Count the lines in the records below that contain the word "display", and reply with only that number.
◆ ◆ ◆ ◆ ◆
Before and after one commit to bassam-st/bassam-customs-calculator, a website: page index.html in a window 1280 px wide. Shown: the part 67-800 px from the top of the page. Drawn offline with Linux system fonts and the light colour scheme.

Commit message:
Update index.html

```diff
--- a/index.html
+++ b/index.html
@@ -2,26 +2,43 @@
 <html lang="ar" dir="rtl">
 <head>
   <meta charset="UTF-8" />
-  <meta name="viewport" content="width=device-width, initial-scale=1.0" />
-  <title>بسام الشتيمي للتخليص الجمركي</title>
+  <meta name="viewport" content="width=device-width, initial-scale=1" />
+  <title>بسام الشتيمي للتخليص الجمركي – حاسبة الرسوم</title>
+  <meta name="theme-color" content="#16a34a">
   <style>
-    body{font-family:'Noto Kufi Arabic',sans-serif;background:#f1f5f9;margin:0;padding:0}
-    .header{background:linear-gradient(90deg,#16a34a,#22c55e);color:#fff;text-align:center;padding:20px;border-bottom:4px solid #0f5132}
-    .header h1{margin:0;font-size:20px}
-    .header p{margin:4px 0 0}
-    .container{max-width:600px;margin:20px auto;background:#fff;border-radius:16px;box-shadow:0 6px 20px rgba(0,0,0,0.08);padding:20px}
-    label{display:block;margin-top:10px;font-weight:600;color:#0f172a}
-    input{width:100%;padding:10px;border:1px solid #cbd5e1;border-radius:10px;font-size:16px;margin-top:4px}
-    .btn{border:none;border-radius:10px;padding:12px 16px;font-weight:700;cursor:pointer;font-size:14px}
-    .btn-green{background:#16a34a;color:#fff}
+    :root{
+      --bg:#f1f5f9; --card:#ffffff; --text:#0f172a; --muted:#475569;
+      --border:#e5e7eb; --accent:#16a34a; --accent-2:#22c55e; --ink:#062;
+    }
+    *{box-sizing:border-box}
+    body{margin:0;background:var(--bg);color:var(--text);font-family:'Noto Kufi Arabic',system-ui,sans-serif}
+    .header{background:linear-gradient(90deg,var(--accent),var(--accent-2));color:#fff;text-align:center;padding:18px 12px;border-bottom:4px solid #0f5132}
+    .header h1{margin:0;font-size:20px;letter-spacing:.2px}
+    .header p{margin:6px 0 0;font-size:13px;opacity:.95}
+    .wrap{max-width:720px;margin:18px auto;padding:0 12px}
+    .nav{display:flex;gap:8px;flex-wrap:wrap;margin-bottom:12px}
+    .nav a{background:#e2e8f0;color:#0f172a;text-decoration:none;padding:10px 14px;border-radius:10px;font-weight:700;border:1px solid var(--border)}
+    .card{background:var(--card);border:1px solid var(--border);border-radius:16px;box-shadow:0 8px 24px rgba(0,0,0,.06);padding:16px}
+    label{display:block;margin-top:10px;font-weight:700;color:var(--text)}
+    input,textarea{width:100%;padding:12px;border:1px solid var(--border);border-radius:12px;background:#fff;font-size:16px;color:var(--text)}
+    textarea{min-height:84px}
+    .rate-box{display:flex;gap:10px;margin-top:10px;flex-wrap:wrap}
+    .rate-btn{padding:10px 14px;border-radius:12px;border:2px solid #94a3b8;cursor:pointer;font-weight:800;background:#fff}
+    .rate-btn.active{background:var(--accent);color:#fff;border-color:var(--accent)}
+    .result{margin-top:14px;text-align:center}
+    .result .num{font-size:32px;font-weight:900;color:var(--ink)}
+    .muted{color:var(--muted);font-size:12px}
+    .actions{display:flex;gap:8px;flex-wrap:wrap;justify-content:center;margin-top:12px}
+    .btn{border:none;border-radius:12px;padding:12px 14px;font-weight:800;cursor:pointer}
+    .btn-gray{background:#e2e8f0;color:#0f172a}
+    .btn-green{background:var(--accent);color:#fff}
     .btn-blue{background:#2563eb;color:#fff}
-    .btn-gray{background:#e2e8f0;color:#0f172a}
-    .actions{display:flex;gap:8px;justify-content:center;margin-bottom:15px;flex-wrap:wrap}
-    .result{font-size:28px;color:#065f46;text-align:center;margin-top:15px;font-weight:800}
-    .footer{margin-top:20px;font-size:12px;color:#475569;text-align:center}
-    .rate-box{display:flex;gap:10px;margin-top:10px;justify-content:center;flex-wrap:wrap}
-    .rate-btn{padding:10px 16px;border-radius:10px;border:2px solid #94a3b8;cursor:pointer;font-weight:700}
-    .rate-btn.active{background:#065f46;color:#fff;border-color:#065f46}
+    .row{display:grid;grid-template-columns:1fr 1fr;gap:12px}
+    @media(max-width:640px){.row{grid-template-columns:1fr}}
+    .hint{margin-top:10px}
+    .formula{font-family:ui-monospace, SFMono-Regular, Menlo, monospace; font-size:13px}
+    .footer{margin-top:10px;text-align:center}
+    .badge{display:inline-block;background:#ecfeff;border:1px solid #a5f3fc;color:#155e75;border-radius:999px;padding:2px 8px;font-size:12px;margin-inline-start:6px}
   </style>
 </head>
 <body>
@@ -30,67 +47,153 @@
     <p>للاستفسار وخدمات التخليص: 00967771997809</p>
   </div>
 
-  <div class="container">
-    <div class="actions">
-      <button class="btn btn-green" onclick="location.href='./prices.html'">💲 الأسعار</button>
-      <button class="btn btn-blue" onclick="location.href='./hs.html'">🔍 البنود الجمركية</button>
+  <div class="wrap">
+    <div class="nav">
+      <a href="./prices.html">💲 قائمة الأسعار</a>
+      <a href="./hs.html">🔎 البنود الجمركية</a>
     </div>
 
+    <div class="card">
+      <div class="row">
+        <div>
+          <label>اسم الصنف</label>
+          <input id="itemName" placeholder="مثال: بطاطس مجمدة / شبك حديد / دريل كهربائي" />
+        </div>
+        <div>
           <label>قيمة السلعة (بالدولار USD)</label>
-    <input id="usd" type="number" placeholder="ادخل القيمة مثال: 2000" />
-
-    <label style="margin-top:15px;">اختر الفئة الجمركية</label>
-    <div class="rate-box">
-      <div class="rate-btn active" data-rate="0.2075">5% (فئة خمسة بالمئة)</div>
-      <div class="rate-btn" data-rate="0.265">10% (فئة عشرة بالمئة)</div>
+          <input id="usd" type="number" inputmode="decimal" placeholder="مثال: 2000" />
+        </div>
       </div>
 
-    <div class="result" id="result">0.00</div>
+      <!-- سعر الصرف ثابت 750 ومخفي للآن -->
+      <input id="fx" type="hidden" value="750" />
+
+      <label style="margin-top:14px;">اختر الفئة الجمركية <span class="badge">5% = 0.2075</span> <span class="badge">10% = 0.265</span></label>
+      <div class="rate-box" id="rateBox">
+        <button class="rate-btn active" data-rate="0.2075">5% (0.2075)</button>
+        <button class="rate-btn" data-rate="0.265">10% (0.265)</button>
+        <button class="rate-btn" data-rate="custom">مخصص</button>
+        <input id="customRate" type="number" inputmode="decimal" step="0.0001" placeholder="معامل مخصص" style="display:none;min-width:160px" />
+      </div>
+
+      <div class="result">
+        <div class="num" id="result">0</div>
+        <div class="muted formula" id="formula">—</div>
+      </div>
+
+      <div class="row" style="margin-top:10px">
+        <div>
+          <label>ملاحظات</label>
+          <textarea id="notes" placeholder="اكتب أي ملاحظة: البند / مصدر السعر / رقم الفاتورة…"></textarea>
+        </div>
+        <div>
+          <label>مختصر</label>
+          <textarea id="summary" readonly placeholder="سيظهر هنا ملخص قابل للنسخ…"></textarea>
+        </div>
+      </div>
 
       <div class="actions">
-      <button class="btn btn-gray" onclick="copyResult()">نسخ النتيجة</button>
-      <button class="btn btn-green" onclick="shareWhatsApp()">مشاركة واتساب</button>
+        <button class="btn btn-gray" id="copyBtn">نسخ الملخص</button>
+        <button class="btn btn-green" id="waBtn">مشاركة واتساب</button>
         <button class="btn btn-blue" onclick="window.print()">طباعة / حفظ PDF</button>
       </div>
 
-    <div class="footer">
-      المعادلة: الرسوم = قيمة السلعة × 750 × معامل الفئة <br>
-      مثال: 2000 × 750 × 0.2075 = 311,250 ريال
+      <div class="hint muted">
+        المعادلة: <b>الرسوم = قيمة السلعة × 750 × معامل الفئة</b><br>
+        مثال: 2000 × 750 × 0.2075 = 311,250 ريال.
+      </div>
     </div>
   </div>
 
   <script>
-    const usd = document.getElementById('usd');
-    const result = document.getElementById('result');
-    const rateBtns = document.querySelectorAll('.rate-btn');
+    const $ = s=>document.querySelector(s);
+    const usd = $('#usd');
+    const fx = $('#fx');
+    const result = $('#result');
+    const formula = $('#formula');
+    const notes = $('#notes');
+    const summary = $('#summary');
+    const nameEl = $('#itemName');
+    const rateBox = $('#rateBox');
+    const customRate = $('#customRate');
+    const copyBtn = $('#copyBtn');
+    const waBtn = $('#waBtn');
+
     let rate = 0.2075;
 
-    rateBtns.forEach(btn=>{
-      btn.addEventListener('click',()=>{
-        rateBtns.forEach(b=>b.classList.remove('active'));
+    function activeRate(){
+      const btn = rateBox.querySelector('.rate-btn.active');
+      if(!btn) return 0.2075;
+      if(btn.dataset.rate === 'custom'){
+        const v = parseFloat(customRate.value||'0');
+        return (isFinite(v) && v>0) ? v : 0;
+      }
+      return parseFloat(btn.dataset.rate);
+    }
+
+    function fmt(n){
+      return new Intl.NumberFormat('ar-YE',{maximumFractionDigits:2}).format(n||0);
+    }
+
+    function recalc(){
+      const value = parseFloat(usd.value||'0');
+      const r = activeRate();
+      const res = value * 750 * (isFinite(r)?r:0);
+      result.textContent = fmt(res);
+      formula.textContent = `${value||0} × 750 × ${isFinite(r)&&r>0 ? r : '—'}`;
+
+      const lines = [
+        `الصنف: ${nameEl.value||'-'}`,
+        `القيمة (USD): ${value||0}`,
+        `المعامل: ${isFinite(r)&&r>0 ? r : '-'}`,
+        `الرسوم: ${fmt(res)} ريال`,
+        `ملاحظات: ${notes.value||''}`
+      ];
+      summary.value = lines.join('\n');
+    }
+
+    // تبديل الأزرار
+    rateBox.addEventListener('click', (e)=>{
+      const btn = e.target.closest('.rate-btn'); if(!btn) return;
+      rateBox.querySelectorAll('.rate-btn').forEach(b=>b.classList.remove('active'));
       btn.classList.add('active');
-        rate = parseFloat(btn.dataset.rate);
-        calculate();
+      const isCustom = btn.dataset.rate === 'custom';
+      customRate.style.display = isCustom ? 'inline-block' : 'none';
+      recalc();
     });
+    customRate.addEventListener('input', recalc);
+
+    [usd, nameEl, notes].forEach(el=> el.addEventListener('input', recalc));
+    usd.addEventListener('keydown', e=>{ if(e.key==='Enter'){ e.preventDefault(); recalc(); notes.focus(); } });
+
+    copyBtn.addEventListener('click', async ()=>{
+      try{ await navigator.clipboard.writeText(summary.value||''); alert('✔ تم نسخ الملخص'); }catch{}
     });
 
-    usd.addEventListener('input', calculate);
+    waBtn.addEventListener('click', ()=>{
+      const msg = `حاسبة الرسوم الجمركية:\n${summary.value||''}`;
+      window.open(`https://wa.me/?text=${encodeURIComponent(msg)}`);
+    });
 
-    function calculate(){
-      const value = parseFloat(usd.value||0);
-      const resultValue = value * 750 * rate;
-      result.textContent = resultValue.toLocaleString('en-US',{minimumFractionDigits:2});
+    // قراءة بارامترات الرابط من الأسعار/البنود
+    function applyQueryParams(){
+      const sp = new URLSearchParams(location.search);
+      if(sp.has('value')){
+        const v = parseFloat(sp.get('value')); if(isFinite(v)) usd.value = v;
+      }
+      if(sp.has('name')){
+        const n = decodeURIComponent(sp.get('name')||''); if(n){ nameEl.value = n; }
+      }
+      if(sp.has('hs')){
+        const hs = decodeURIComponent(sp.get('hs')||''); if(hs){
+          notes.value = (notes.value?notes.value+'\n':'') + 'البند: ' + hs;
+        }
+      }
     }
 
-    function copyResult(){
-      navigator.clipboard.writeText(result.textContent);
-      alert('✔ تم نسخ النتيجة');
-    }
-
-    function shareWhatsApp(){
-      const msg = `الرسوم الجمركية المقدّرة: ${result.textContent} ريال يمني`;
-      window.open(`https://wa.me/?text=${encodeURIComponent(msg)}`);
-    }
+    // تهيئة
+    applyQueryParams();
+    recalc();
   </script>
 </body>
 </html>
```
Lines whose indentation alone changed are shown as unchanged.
◆ ◆ ◆ ◆ ◆
ANSWER SPACE:
11